Exercise material Block Start

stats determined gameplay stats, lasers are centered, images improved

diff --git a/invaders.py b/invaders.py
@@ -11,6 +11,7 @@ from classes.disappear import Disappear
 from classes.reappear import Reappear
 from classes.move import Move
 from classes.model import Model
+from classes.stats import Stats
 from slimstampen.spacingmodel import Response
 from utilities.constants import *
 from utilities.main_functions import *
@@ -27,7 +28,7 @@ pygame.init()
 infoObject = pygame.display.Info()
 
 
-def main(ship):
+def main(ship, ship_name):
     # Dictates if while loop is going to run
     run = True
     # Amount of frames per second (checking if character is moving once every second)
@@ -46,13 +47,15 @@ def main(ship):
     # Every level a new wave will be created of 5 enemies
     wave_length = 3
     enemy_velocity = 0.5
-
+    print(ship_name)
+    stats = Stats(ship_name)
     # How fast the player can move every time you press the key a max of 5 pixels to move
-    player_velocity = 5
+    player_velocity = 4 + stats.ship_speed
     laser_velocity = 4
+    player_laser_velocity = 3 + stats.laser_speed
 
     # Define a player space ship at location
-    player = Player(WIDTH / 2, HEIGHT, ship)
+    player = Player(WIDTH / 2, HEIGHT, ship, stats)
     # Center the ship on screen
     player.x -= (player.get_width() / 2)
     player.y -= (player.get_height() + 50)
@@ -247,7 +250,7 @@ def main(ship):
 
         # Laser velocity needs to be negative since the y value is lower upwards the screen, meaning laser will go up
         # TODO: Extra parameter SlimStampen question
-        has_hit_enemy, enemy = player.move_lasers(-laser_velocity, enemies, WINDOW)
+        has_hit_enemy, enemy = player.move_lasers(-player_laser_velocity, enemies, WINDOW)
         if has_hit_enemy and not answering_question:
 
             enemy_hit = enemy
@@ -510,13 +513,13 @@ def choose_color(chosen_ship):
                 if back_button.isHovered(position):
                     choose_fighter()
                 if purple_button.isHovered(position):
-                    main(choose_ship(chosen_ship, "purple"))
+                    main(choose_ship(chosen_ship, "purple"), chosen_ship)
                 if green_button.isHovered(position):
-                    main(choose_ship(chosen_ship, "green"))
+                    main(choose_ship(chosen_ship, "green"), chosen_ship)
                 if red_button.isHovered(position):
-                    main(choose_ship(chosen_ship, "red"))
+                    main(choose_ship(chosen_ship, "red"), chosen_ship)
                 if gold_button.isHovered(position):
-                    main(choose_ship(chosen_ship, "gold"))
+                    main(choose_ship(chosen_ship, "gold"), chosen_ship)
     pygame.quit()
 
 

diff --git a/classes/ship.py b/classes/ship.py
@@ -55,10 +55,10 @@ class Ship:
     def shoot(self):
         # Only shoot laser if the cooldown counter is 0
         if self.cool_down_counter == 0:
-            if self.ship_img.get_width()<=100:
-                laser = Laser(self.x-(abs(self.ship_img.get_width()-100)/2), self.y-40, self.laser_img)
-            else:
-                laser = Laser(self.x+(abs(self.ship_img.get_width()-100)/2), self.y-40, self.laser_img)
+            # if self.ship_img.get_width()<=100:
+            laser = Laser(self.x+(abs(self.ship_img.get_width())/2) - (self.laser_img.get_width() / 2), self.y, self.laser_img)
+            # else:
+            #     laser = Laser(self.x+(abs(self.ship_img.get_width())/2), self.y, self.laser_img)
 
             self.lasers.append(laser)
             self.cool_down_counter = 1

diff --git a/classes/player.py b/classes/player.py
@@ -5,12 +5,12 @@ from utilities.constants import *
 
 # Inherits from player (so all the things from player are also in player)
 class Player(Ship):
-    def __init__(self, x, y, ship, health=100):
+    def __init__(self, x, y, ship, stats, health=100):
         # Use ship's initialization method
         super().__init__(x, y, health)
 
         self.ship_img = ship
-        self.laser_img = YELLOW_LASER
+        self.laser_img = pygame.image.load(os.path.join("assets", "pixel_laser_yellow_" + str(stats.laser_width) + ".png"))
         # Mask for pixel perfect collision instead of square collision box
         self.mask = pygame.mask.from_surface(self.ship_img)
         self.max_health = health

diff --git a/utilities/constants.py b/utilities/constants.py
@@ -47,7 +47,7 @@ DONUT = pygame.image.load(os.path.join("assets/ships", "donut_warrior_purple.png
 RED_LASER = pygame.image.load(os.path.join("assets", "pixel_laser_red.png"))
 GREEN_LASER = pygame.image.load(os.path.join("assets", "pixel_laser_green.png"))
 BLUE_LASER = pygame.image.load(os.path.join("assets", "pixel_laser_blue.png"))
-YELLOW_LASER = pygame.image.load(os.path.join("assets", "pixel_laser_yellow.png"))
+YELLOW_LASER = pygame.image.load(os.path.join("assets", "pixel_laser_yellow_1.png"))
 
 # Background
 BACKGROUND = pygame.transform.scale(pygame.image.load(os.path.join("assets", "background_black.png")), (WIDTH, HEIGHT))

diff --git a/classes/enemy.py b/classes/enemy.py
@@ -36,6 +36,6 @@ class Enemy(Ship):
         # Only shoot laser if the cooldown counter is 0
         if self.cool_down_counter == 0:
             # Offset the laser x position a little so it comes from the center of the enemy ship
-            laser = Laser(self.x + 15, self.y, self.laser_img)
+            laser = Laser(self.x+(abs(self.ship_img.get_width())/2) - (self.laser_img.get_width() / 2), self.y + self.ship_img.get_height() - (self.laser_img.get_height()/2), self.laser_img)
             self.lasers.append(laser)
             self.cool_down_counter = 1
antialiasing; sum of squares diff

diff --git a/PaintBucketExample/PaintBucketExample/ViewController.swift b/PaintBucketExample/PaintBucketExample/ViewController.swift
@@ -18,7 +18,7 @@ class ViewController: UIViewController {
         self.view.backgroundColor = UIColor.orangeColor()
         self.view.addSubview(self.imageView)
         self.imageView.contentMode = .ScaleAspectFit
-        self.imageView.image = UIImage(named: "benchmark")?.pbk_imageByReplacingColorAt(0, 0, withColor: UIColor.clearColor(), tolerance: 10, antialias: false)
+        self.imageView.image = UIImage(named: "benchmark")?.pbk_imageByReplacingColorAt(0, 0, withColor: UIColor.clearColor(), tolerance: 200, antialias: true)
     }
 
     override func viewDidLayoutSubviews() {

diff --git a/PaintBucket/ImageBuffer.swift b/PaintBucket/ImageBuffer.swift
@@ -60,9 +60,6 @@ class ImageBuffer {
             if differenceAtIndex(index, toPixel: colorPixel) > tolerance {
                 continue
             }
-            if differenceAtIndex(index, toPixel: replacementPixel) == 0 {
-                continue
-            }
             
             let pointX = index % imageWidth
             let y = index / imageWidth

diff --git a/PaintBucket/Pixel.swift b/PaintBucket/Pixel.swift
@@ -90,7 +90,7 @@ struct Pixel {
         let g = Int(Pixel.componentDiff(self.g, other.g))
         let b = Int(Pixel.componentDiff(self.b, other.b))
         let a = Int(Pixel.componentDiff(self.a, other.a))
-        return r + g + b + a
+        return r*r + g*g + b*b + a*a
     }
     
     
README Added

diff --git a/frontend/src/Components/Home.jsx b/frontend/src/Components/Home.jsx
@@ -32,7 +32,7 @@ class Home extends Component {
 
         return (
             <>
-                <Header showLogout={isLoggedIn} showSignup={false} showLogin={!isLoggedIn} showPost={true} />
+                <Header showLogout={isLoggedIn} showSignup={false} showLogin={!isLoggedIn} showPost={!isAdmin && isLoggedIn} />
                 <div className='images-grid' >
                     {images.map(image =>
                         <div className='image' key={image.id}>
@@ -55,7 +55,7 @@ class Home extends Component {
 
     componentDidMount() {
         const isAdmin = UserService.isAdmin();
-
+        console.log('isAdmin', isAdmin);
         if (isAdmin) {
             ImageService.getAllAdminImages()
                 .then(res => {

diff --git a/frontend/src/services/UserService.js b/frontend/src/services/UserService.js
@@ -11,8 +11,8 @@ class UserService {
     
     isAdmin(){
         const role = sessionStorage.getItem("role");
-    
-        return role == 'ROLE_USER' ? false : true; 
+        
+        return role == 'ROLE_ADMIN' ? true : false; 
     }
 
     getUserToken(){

Exercise material Block End

What is expected: Please reproduce, exactly as written, the lines of the records from the first line through the one containing "wave_length = 3".

Solution for this exercise:
stats determined gameplay stats, lasers are centered, images improved

diff --git a/invaders.py b/invaders.py
@@ -11,6 +11,7 @@ from classes.disappear import Disappear
 from classes.reappear import Reappear
 from classes.move import Move
 from classes.model import Model
+from classes.stats import Stats
 from slimstampen.spacingmodel import Response
 from utilities.constants import *
 from utilities.main_functions import *
@@ -27,7 +28,7 @@ pygame.init()
 infoObject = pygame.display.Info()
 
 
-def main(ship):
+def main(ship, ship_name):
     # Dictates if while loop is going to run
     run = True
     # Amount of frames per second (checking if character is moving once every second)
@@ -46,13 +47,15 @@ def main(ship):
     # Every level a new wave will be created of 5 enemies
     wave_length = 3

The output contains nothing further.